The Main datatables that are copied from the Met datatables are now full of duplicated records, which is an artifact of the dual-datalogger programming, and another sign that a power failure might be the cause.

I don't know that I would suggest any immediate action in response but I am curious whether anyone knows anything about this buoy's testing.  Now that I think of it, I remember looking over its pre-deployment data and having to edit out a lot of duplicate records, indicative of power ups and downs like this one.  I just assumed that the buoy's power systems were being manually connected and disconnected in that period, as things were moved around.

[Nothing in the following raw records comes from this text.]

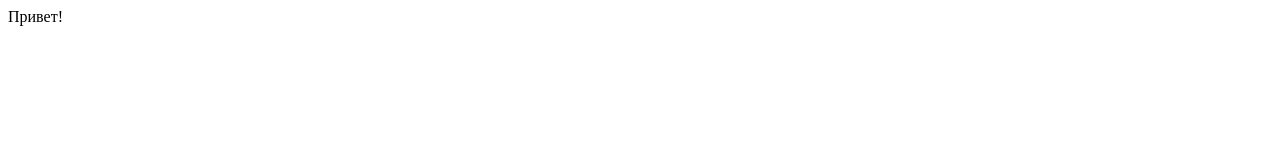
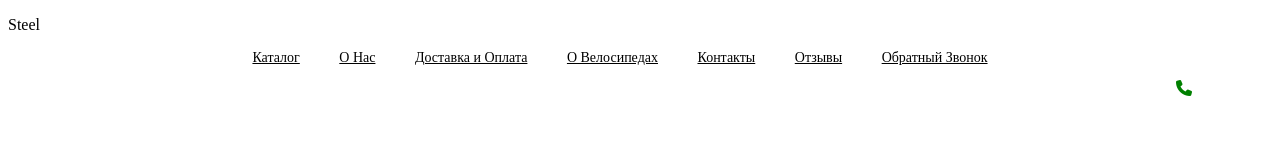
Before and after one commit to Neuropassenger/bs-stels48-old, a plain HTML site: page index.html in a window 1280 px wide. Drawn offline with Linux system fonts and the light colour scheme.

Commit message:
структура шапки

```diff
--- a/CSS/style.css
+++ b/CSS/style.css
@@ -0,0 +1,38 @@
+ul.main-menu li {
+    color: black;
+    font-family: Montserrat Light;
+    display: inline;
+    padding-top: 25px;
+    padding-bottom: 25px;
+    height: 18px;
+}
+ul.main-menu {
+    font-size: 14px;
+    text-align: center;
+}
+ul.main-menu li {
+    display: inline;
+}
+a {
+    padding: 18px;
+}
+a:hover {
+    background: green;
+    color: green;
+}
+a:link {
+    color: black;
+}
+a:hover {
+    background: white;
+    color: #B5E61D;
+}
+
+.cap {
+    width: 1184px;
+    height: 68px;
+}
+
+.fa-phone {
+    float: right;
+}
--- a/index.html
+++ b/index.html
@@ -3,8 +3,24 @@
 <head>
     <meta charset="UTF-8">
     <title>Steel</title>
+    <link href="CSS/style.css" rel="stylesheet">
+    <script src="https://kit.fontawesome.com/6defa92303.js"></script>
 </head>
 <body>
- Привет!
+<div class="cap">
+    <div class="logo">
+        <p>Steel</p>
+    </div>
+        <ul class="main-menu">
+            <li><a href="catalog">Каталог</a></li>
+            <li><a href="about">О Нас</a></li>
+            <li><a href="rules">Доставка и Оплата</a></li>
+            <li><a href="stels">О Велосипедах</a></li>
+            <li><a href="contact">Контакты</a></li>
+            <li><a href="reviews">Отзывы</a></li>
+            <li><a href="Обратный Звонок">Обратный Звонок</a></li>
+        </ul>
+    <i class="fas fa-phone" style="color: green;"></i>
+</div>
 </body>
 </html>
```
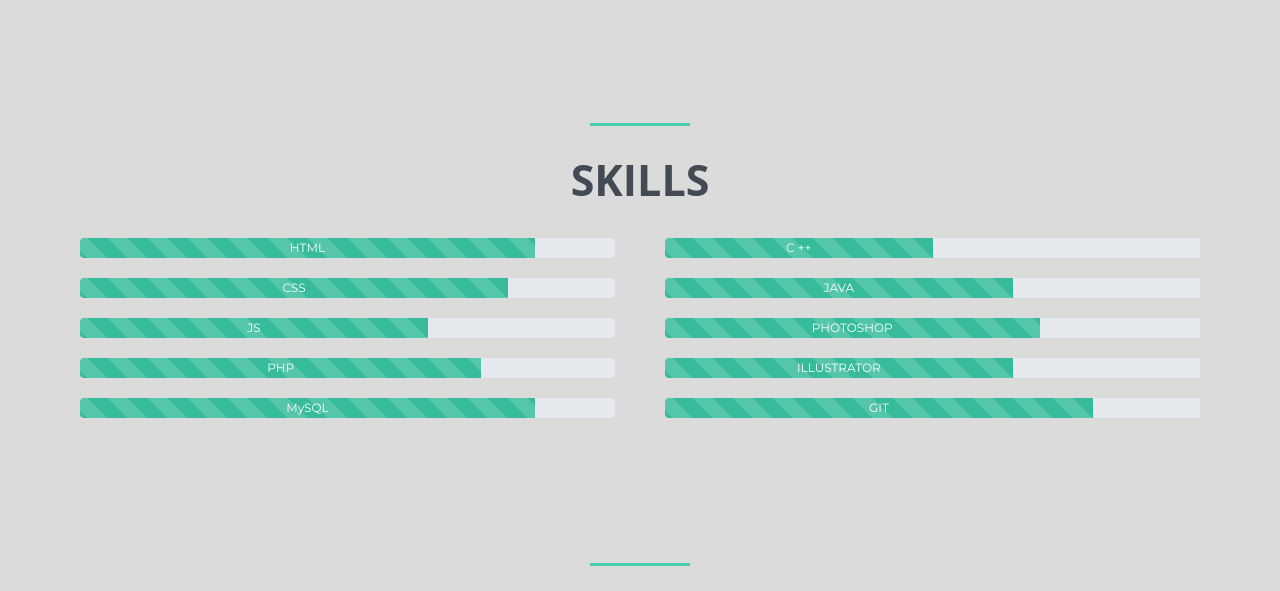
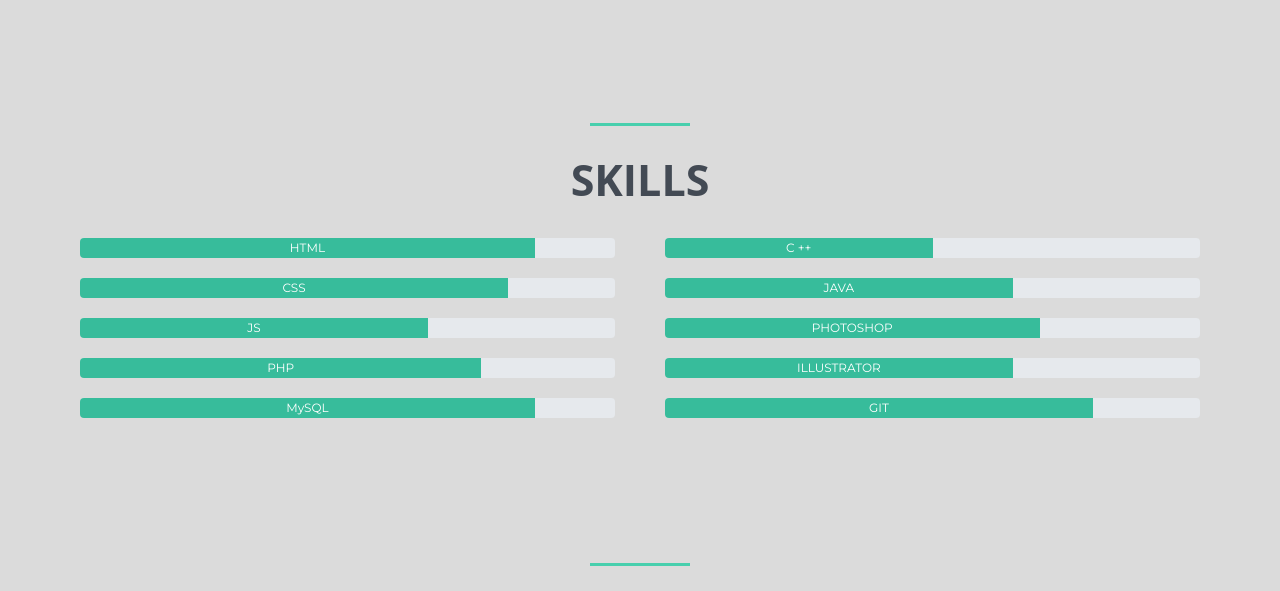
Before and after one commit to rianasantatra/Portfolio, a PHP site: page / in a window 1280 px wide. Shown: the part 644-1235 px from the top of the page. Run offline with PHP 8.4, Linux system fonts and the light colour scheme.

Commit message:
section projects updated

```diff
--- a/assets/css/custom.css
+++ b/assets/css/custom.css
@@ -1,6 +1,8 @@
 /**
 ** general  **
 **/
+@import url("https://fonts.googleapis.com/css2?family=Montserrat&display=swap");
+
 body {
   font-family: "Montserrat", sans-serif !important;
   background-color: #dbdbdb;
@@ -80,10 +82,10 @@
   margin: 0 auto !important;
   float: none !important;
 }
-.download{
+.download {
   font-weight: bold;
   text-transform: uppercase;
-	background-color : #333;
+  background-color: #333;
   margin-top: 20px;
   padding: 18px 50px;
   border-radius: 2px;
--- a/index.html
+++ b/index.html
@@ -14,7 +14,6 @@
     <link rel="stylesheet" href="assets/css/site.css" />
     <link rel="stylesheet" href="assets/css/custom.css" />
     <link rel="stylesheet" href="https://cdnjs.cloudflare.com/ajax/libs/font-awesome/6.2.0/css/all.min.css" />
-    <link href="https://fonts.googleapis.com/css2?family=Montserrat&display=swap" rel="stylesheet">
     <!--JS-->
     <script src="https://ajax.googleapis.com/ajax/libs/jquery/2.2.4/jquery.min.js"></script>
     <script src="https://unpkg.com/typed.js@2.0.14/dist/typed.umd.js"></script>
@@ -74,31 +73,31 @@
         <div class="container">
             <div class="row">
                 <div class="col-sm-6">
-                    <div class="progress progress-striped active">
+                    <div class="progress">
                         <div class="progress-bar progress-bar-info" role="progressbar" aria-valuenow="40"
                             aria-valuemin="0" aria-valuemax="100" style="width: 85%">
                             HTML
                         </div>
                     </div>
-                    <div class="progress progress-striped active">
+                    <div class="progress">
                         <div class="progress-bar progress-bar-info" role="progressbar" aria-valuenow="40"
                             aria-valuemin="0" aria-valuemax="100" style="width: 80%">
                             CSS
                         </div>
                     </div>
-                    <div class="progress progress-striped active">
+                    <div class="progress">
                         <div class="progress-bar progress-bar-info" role="progressbar" aria-valuenow="40"
                             aria-valuemin="0" aria-valuemax="100" style="width: 65%">
                             JS
                         </div>
                     </div>
-                    <div class="progress progress-striped active">
+                    <div class="progress">
                         <div class="progress-bar progress-bar-info" role="progressbar" aria-valuenow="40"
                             aria-valuemin="0" aria-valuemax="100" style="width: 75%">
                             PHP
                         </div>
                     </div>
-                    <div class="progress progress-striped active">
+                    <div class="progress">
                         <div class="progress-bar progress-bar-info" role="progressbar" aria-valuenow="40"
                             aria-valuemin="0" aria-valuemax="100" style="width: 85%">
                             MySQL
@@ -106,31 +105,31 @@
                     </div>
                 </div>
                 <div class="col-sm-6">
-                    <div class="progress progress-striped active">
+                    <div class="progress">
                         <div class="progress-bar progress-bar-info" role="progressbar" aria-valuenow="40"
                             aria-valuemin="0" aria-valuemax="100" style="width: 50%">
                             C ++
                         </div>
                     </div>
-                    <div class="progress progress-striped active">
+                    <div class="progress">
                         <div class="progress-bar progress-bar-info" role="progressbar" aria-valuenow="40"
                             aria-valuemin="0" aria-valuemax="100" style="width: 65%">
                             JAVA
                         </div>
                     </div>
-                    <div class="progress progress-striped active">
+                    <div class="progress">
                         <div class="progress-bar progress-bar-info" role="progressbar" aria-valuenow="40"
                             aria-valuemin="0" aria-valuemax="100" style="width: 70%">
                             PHOTOSHOP
                         </div>
                     </div>
-                    <div class="progress progress-striped active">
+                    <div class="progress">
                         <div class="progress-bar progress-bar-info" role="progressbar" aria-valuenow="40"
                             aria-valuemin="0" aria-valuemax="100" style="width: 65%">
                             ILLUSTRATOR
                         </div>
                     </div>
-                    <div class="progress progress-striped active">
+                    <div class="progress">
                         <div class="progress-bar progress-bar-info" role="progressbar" aria-valuenow="40"
                             aria-valuemin="0" aria-valuemax="100" style="width: 80%">
                             GIT
@@ -252,7 +251,7 @@
         </div>
         <div class="container">
             <div class="row">
-                <div class="col-sm-3">
+                <div class="col-sm-6">
                     <div class="thumbnail">
                         <img class="img-rounded" src="assets/img/CouvertureITWare.mg.png">
                     </div>
@@ -267,7 +266,19 @@
                         <img class="img-rounded" src="assets/img/faBOOlousMode-logo.png">
                     </div>
                 </div>
+            </div>
+            <div class="row">
                 <div class="col-sm-3">
+                    <div class="thumbnail">
+                        <img class="img-rounded" src="assets/img/ITWare.mg-pub.png">
+                    </div>
+                </div>
+                <div class="col-sm-3">
+                    <div class="thumbnail">
+                        <img class="img-rounded" src="assets/img/WeMakeWeb.png">
+                    </div>
+                </div>
+                <div class="col-sm-6">
                     <div class="thumbnail">
                         <img class="img-rounded" src="assets/img/faBOOlousMode-banner.png">
                     </div>
```
Lines whose indentation alone changed are shown as unchanged.
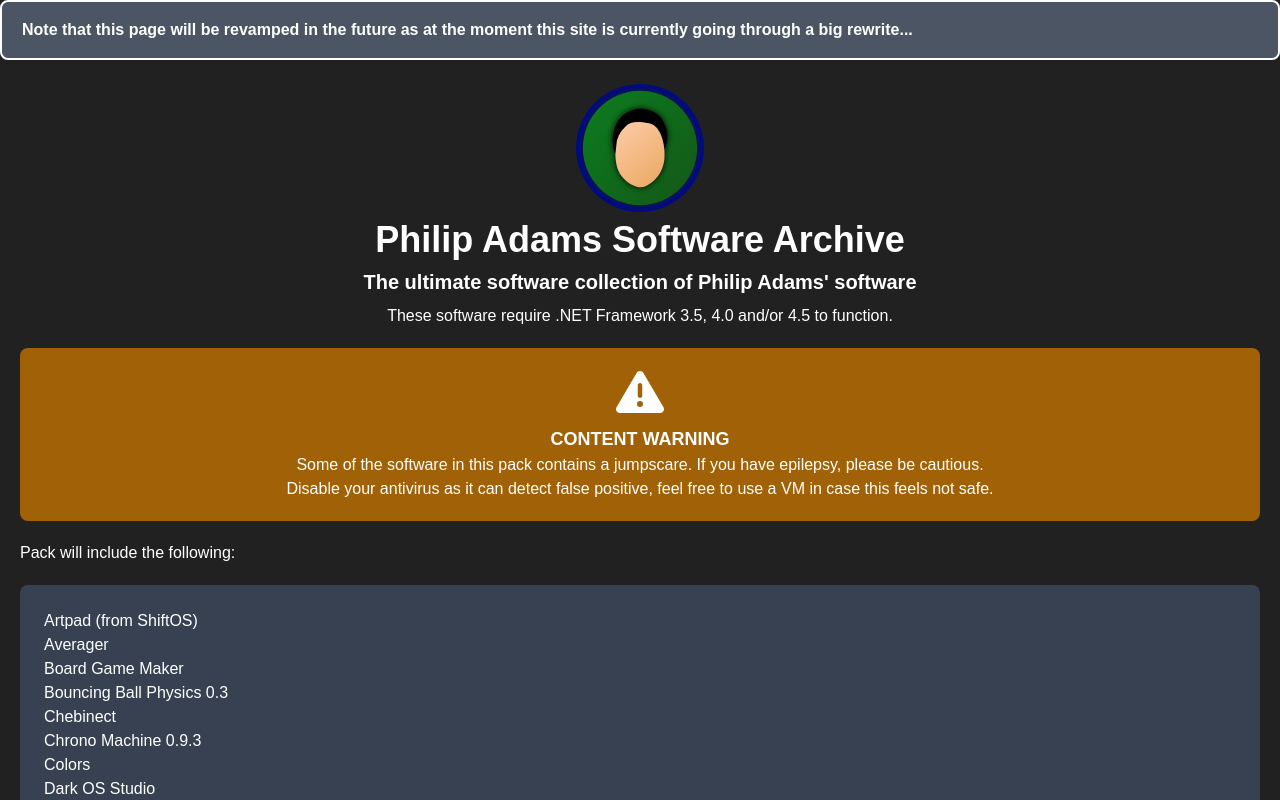
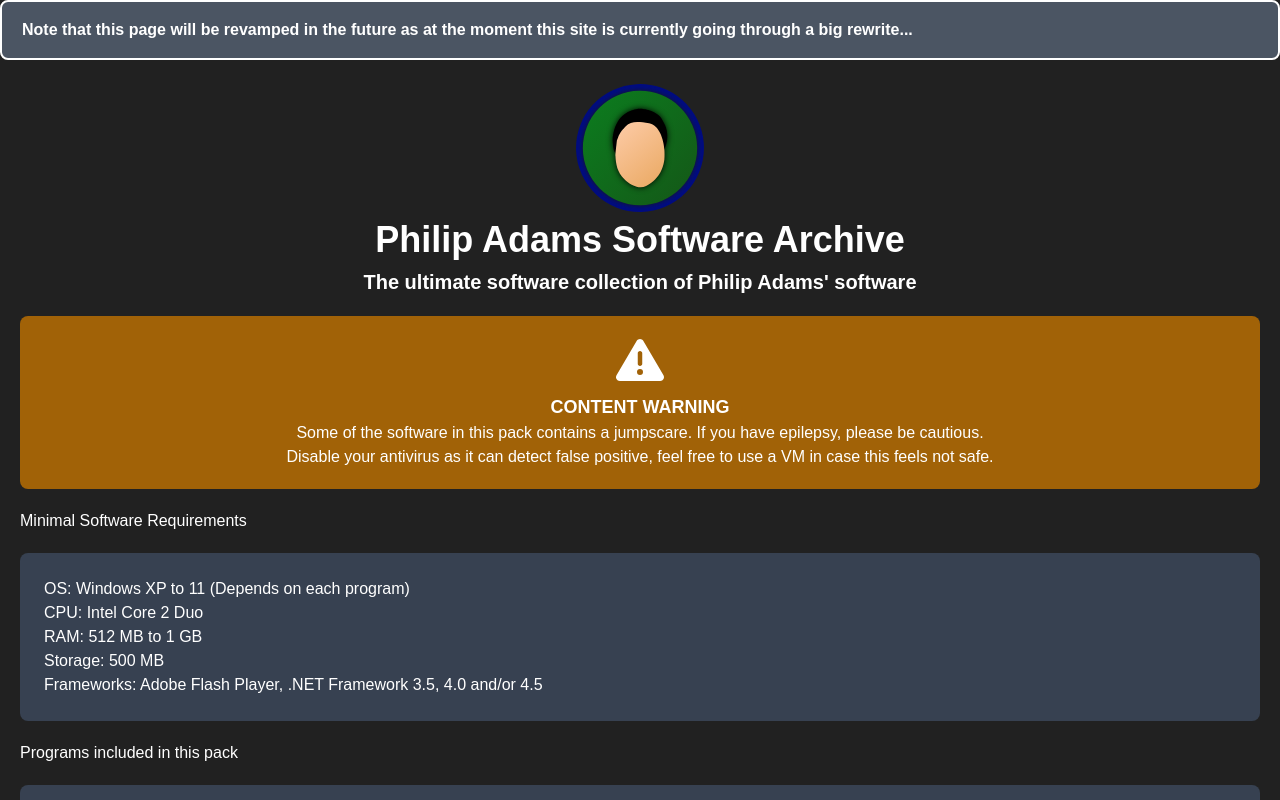
Before and after one commit to Alee14/personal-website, a Next.js app: page /downloads/osft-software-archive in a window 1280 px wide. Shown: the top 800 px of the page. Built offline with nearby package versions, Linux system fonts and the light colour scheme.

Commit message:
Updated OSFT page

```diff
--- a/pages/_app.js
+++ b/pages/_app.js
@@ -4,7 +4,7 @@
 import '@fortawesome/fontawesome-svg-core/styles.css'
 config.autoAddCss = false
 
-function MyApp({ Component, pageProps }) {
+function Website({ Component, pageProps }) {
   return (
       <>
         <Component {...pageProps} />
@@ -13,4 +13,4 @@
   )
 }
 
-export default MyApp
+export default Website
--- a/pages/downloads/osft-software-archive.js
+++ b/pages/downloads/osft-software-archive.js
@@ -15,7 +15,6 @@
                         <Image src="/Alee.svg" alt="Alee Logo" width={128} height={128} />
                         <h1 className="text-4xl font-bold">Philip Adams Software Archive</h1>
                         <h2 className="text-xl font-bold">The ultimate software collection of Philip Adams&apos; software</h2>
-                        <p>These software require .NET Framework 3.5, 4.0 and/or 4.5 to function.</p>
                     </div>
                     <div className="bg-yellow-700 p-5 rounded-lg text-center">
                         <FontAwesomeIcon icon={faWarning} size="3x" className="pb-2" />
@@ -23,7 +22,15 @@
                         <p>Some of the software in this pack contains a jumpscare. If you have epilepsy, please be cautious.</p>
                         <p>Disable your antivirus as it can detect false positive, feel free to use a VM in case this feels not safe.</p>
                     </div>
-                    <p>Pack will include the following:</p>
+                    <p>Minimal Software Requirements</p>
+                    <ul className="bg-gray-700 p-6 rounded-lg">
+                        <li>OS: Windows XP to 11 (Depends on each program)</li>
+                        <li>CPU: Intel Core 2 Duo</li>
+                        <li>RAM: 512 MB to 1 GB</li>
+                        <li>Storage: 500 MB</li>
+                        <li>Frameworks: Adobe Flash Player, .NET Framework 3.5, 4.0 and/or 4.5</li>
+                    </ul>
+                    <p>Programs included in this pack</p>
                     <ul className="bg-gray-700 p-6 rounded-lg">
                         <li>Artpad (from ShiftOS)</li>
                         <li>Averager</li>
--- a/pages/index.js
+++ b/pages/index.js
@@ -45,7 +45,7 @@
             <div className="text-center justify-center font-bold pb-5 flex flex-col space-y-3">
                 <p>&copy; Copyright 2018-2022 Andrew Lee</p>
                 <p>Created using <a href="https://nextjs.org" className="link" target="_blank" rel="noopener noreferrer">Next.js</a>, and <a href="https://tailwindcss.com" className="link" target="_blank" rel="noopener noreferrer">Tailwind CSS</a>. Hosted on <a href="https://www.netlify.com" className="link" target="_blank" rel="noopener noreferrer">Netlify</a>.</p>
-                <p>Using <a href="https://fontawesome.com">FontAwesome</a> as the main icon style for this site.</p>
+                <p>Using <a href="https://fontawesome.com" className="link">FontAwesome</a> as the main icon style for this site.</p>
 	  	        <p>This website is licensed under the <a href="https://www.gnu.org/licenses/gpl-3.0.en.html" className="link" target="_blank" rel="noopener noreferrer">GNU General Public License v3</a></p>
                 <p className="link"><a href="https://github.com/Alee14/personal-website" target="_blank" rel="noopener noreferrer">The source code of this website is publicly available</a></p>
             </div>
```
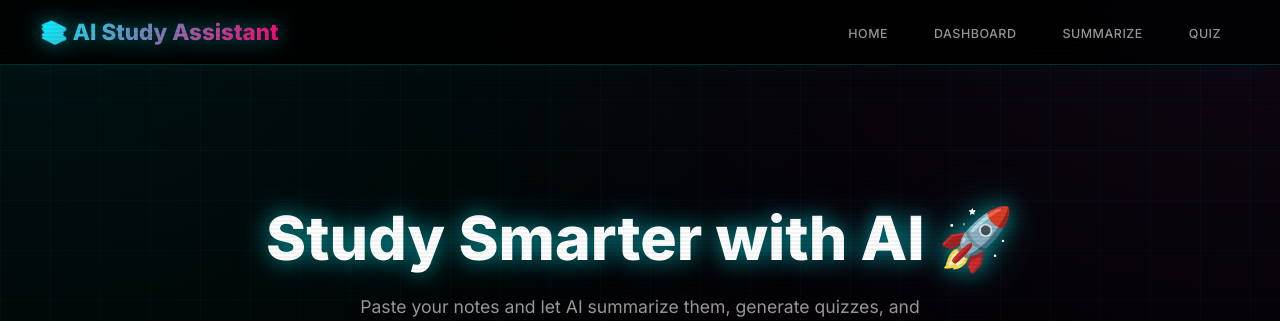
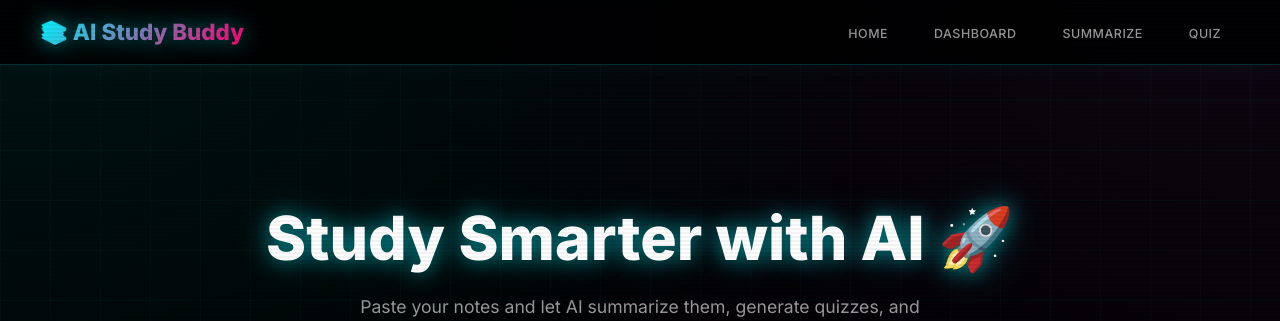
Before and after one commit to Saeed-60307149/ai-study-buddy, a Flask app: page / in a window 1280 px wide. Shown: the top 321 px of the page. Run offline with Flask 3, Linux system fonts and the light colour scheme.

Commit message:
live demo

```diff
--- a/templates/base.html
+++ b/templates/base.html
@@ -10,7 +10,7 @@
 
     <nav class="navbar">
         <div class="nav-brand">
-            <a href="/">📚 AI Study Assistant</a>
+            <a href="/">📚 AI Study Buddy</a>
         </div>
         <ul class="nav-links">
             <li><a href="/">Home</a></li>
```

There were seven such duplications, now that I look at the pre-deployment records more carefully.  The oldest was Nov 12th, and they continue Nov 22nd, 27th, 28th, 29th, Dec 1st, and Dec 5th.  If these are not traceable to times when the buoy's power systems were intentionally cut by human hands, then this might indicate some kind of power problem that could be expected to cause more intermittent outages.
In retrospect I will note that all four of these power outages (as short as 3 hours and as long as 3 months) began at the same time of day, sometime in the hour after UTC 1000 (approximately 6am local time), which could relate to the time of local sunrise.

A subsequent posting on this maintenance log will discuss what what is known about the buoy's return to power.

Thursday, December 10, 2015


The Catuan Wreck (Boca Chica) CREWS buoy was deployed on December 10, 2015. Its coordinates are said to be:
18° 25.924' N
69° 34.802' W
The following photographs were supplied to me by Juan Salado of ONAMET, Dominican Republic.

(posted by Mike Jankulak)

Friday, July 12, 2013

Site #1 Chosen

After a meeting of stakeholders in the Dominican Republic, the site chosen for the installation of the first CREWS/C5 buoy is the Catuan Wreck mooring ball (18degrees 25.924’N, 069 degrees 34.802’ West).